We check the men's swimming volksgeist with Keith Vogelgesang. The senior Golden Bear tells us everything we need to know about the butterfly, Pink Floyd, and supply chain management.

Q: What is your prediction for this weekend v. Stanford?
A: This weekend we really believe we are going to beat them. Other years we thought we could, but I don't think we really believed it. We made a lineup I think they can't match up against. It won't be a blowout, it will be a good close meet, and in the end, I think we will come out on top.

Q: Beyond this weekend, what are your goals?
A: I have never been to NCAAs. This year in the 200 fly, with what I have been swimming, I hope that is in the cards. My goal at Pac-10s and even this weekend is to make the NCAA cut individually. Team-wise, Stanford has won Pac-10s 22 times in a row, so winning Pac-10s would be an awesome way to end my senior year. As for NCAAs, I think we are going to surprise people there. We could end up definitely top three, and hopefully No. 1 or 2.

Q: What is the character of this team?
A: There are a lot of different kinds of characters and that is what makes us unique and is one of our strengths. Our overall character is crazy, but in a good way. Everybody loves to have fun but this team has been the hardest-working team of my four years here. We brought in some really good freshmen and the whole group has been staying real focused.

Q: How did you end up in the 200 fly, 200 IM, 100 fly, and 200 free events?
A: All through high school, I was a 400 IMer and a 200 IMer. I came into Cal more of a backstroker, but I made the transition to fly my freshman year. With the 200 IM, you get to do a little of everything and it switches over real fast stroke to stroke. It is a 200, but it is really a sprint because you have to sprint each of those strokes. I think 200 fly, though, is my favorite event, just because of the stroke, the way everything flows. It is one of those races that everyone thinks is hard but when you figure out how to swim it, it is actually easy and a lot of fun.

Q: What is it like to swim for Coach Thornton and Coach Bottom?
A: They give all of the athletes a lot of leeway in terms of how they want to tailor their program. They listen to our input. It is not 'It's our way or you are not on the team'. If you look at this team, a lot of us wouldn't be swimming if we were on a team with coaches who had to have it their way and college swimming has a lot of those kinds of coaches. For example, I have worked with doing a little more distance in the beginning of the season and on doing a lot of fly and that is helping my stroke.

Q: How did you end up at Cal?
A: My brother Bruce was here and swam on the team. He was two years older than me, so my junior and senior year of high school, I would be here a lot for meets.

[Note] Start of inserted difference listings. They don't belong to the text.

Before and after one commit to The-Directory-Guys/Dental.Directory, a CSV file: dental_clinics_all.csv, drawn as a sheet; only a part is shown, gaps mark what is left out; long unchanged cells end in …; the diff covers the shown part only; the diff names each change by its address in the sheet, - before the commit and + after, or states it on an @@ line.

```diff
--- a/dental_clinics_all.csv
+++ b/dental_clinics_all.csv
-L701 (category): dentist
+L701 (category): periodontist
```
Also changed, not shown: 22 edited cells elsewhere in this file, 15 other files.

On my recruiting trip, the team chemistry here was just so much better. Everybody gets along. Everybody has a lot of fun with each other and swims well.

Q: What is your major?
A: Industrial Engineering Operations Research. It is the study of systems of people, computers, machines, and finding the best way for them all to interact with each other. Basically it is all math, statistics, and probabilities. The best example would be supply chain management, mapping the inventory flow from raw materials to something being produced to transportation to getting it to the store shelves - figuring out the best way to do that for the least amount of money. Another example, is airlines scheduling planes, pilots, and people - there you would use probability models and linear programming. I am also doing a business minor. I like it a lot. I enjoy my business classes more because industrial engineering is the engineering of the underlying principles of business so I can apply what I have learned in engineering to the business problems we study.

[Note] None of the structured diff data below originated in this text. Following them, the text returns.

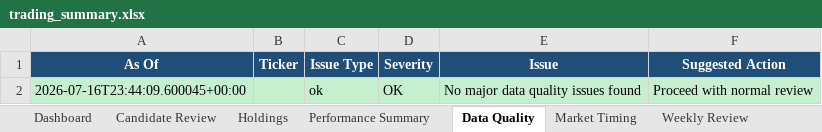
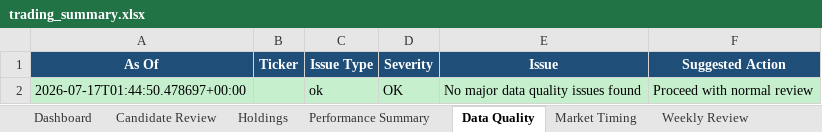
Before and after one commit to nicklc14/trading-engine-v2, an Excel workbook: output/trading_summary.xlsx, sheet Data Quality, drawn as a sheet; values as stored, in another font and other column widths than the file's, no borders; the diff names each change by its address in the sheet, - before the commit and + after, or states it on an @@ line.

```diff
--- a/output/trading_summary.xlsx (sheet Data Quality)
+++ b/output/trading_summary.xlsx (sheet Data Quality)
-A2 (As Of): 2026-07-16T23:44:09.600045+00:00
+A2 (As Of): 2026-07-17T01:44:50.478697+00:00
```
Also changed, not shown: sheet Market Data, sheet Candidate Review, 6 other files.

Q: What would you like to do after you graduate in May?
A: I would like to go into an industrial engineering field that is more geared towards finance or something strictly in finance.

Q: So does this mean you read Money religiously?
A: I pick up Fortune every once in a while and I read Maxim and those magazines, and then Sports Illustrated.

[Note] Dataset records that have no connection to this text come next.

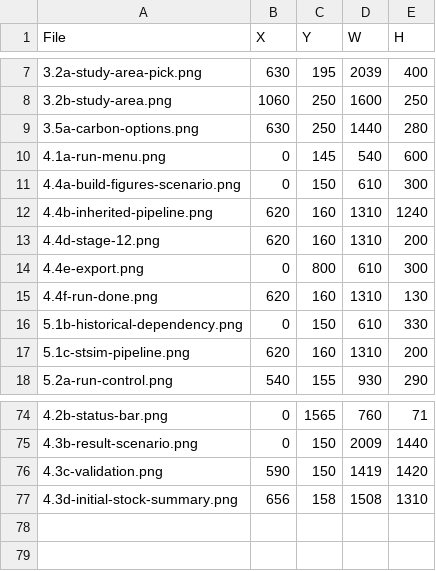
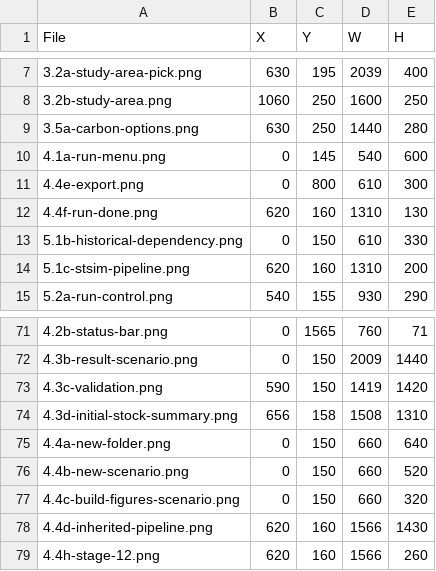
Before and after one commit to bsleeter/lucasCore, a CSV file: docs/guide/crops.csv, drawn as a sheet; only a part is shown, gaps mark what is left out; removed rows and columns are numbered as before the commit, all else as after; the diff names each change by its address in the sheet, - before the commit and + after, or states it on an @@ line.

```diff
--- a/docs/guide/crops.csv
+++ b/docs/guide/crops.csv
-row 11: 4.4a-build-figures-scenario.png | 0 | 150 | 610 | 300
-row 12: 4.4b-inherited-pipeline.png | 620 | 160 | 1310 | 1240
-row 13: 4.4d-stage-12.png | 620 | 160 | 1310 | 200
+row 75: 4.4a-new-folder.png | 0 | 150 | 660 | 640
+row 76: 4.4b-new-scenario.png | 0 | 150 | 660 | 520
+row 77: 4.4c-build-figures-scenario.png | 0 | 150 | 660 | 320
+row 78: 4.4d-inherited-pipeline.png | 620 | 160 | 1566 | 1430
+row 79: 4.4h-stage-12.png | 620 | 160 | 1566 | 260
```
Also changed, not shown: docs/guide/annotations.csv, 1 other file.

Q: Who plays you in the movie of your life?
Maybe Ed Norton, but that is because he is my favorite actor.

Q: And the movie would be entitled?
A: That's hard.

Q: Okay. Easy one: what cds are in your car now?
A: I have mostly mixes that I make. I listen to the radio a lot of the time. There are three stations I usually switch between, 92.3 KSJO, 107.7 The Bone, and Live 105. I like classic rock, like Pick Floyd and Led Zeppelin. Metallica is probably my favorite band. But I like newer stuff like AFI.

Q: Who influenced your taste?
A: My older brother probably got me into classical rock. He has been a big influence on me. He was also in engineering. We went to the same high school. We swam together mostly my sophomore year in high school and then here. He has had a huge influence on my life. I guess that movie of my life would be called something like "My Brother and Me". I think going through high school and college we have been not only brothers, but also really good friends.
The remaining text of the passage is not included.